* _WHAT IS NEEDED_
Among the records below, count the lines where "flat" occurs, and report that total alone.

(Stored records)
· · · · ·

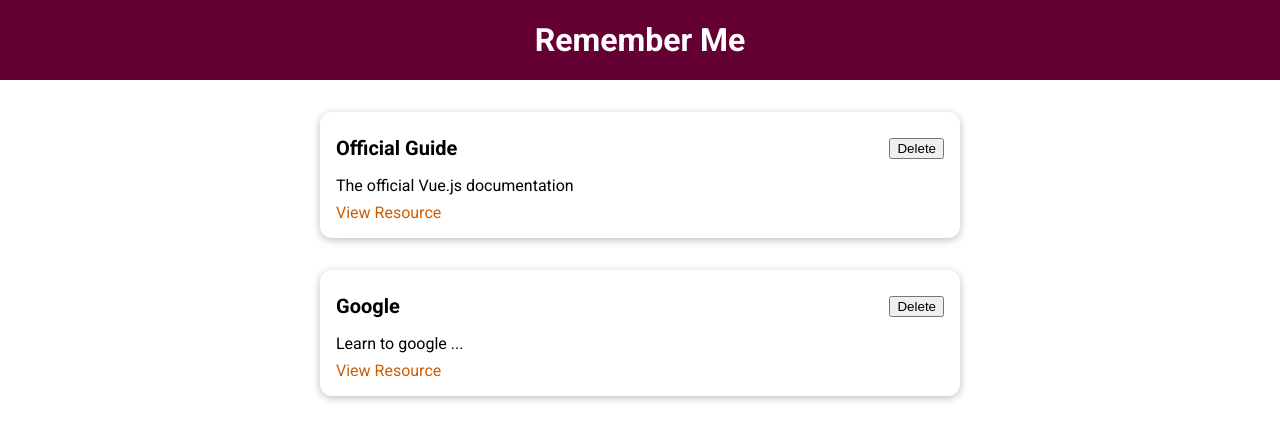
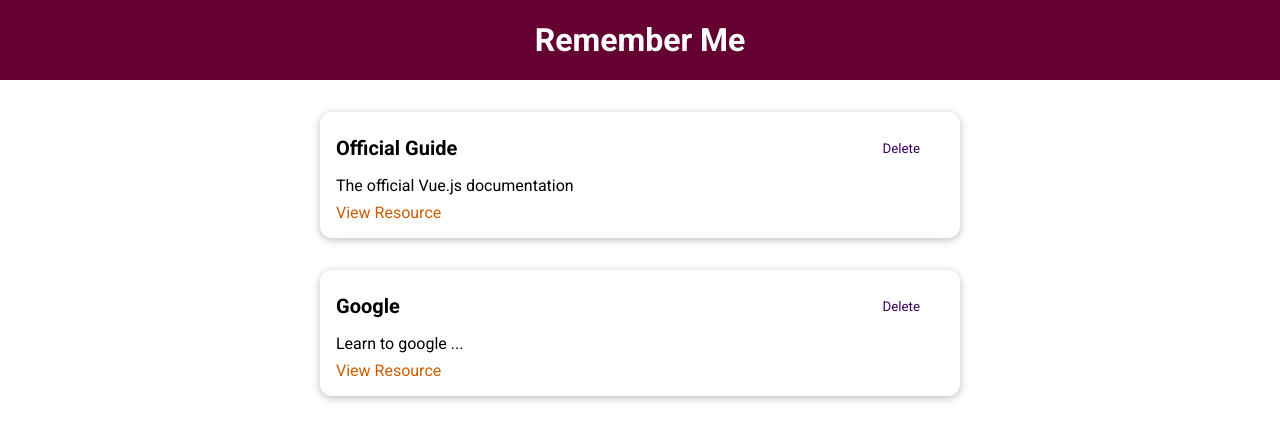
Before and after one commit to Levente26/learning-resources-app-vue-udemy, a Vue app: page / in a window 1280 px wide. Shown: the top 440 px of the page. Built offline with nearby package versions, Linux system fonts and the light colour scheme.

Commit message:
base button component

```diff
--- /dev/null
+++ b/src/components/UI/BaseButton.vue
@@ -0,0 +1,39 @@
+<template>
+    <button :type="type" :class="mode">
+        <slot></slot>
+    </button>
+</template>
+
+<script>
+export default {
+    props: ['type', 'mode'],
+}
+</script>
+
+<style scoped>
+button {
+  padding: 0.75rem 1.5rem;
+  font-family: inherit;
+  background-color: #3a0061;
+  border: 1px solid #3a0061;
+  color: white;
+  cursor: pointer;
+}
+
+button:hover,
+button:active {
+  background-color: #270041;
+  border-color: #270041;
+}
+
+.flat {
+  background-color: transparent;
+  color: #3a0061;
+  border: none;
+}
+
+.flat:hover,
+.flat:active {
+  background-color: #edd2ff;
+}
+</style>
--- a/src/components/learning-resources/LearningResource.vue
+++ b/src/components/learning-resources/LearningResource.vue
@@ -3,7 +3,7 @@
     <base-card>
       <header>
         <h3>{{ title }}</h3>
-        <button>Delete</button>
+        <base-button mode='flat'>Delete</base-button>
       </header>
       <p>{{ description }}</p>
       <nav>
--- a/src/main.js
+++ b/src/main.js
@@ -2,9 +2,11 @@
 
 import App from './App.vue';
 import BaseCard from './components/UI/BaseCard.vue';
+import BaseButton from './components/UI/BaseButton.vue';
 
 const app = createApp(App);
 
 app.component('base-card', BaseCard);
+app.component('base-button', BaseButton);
 
 app.mount('#app');
```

· · · · ·

* _TASK RESULT_
4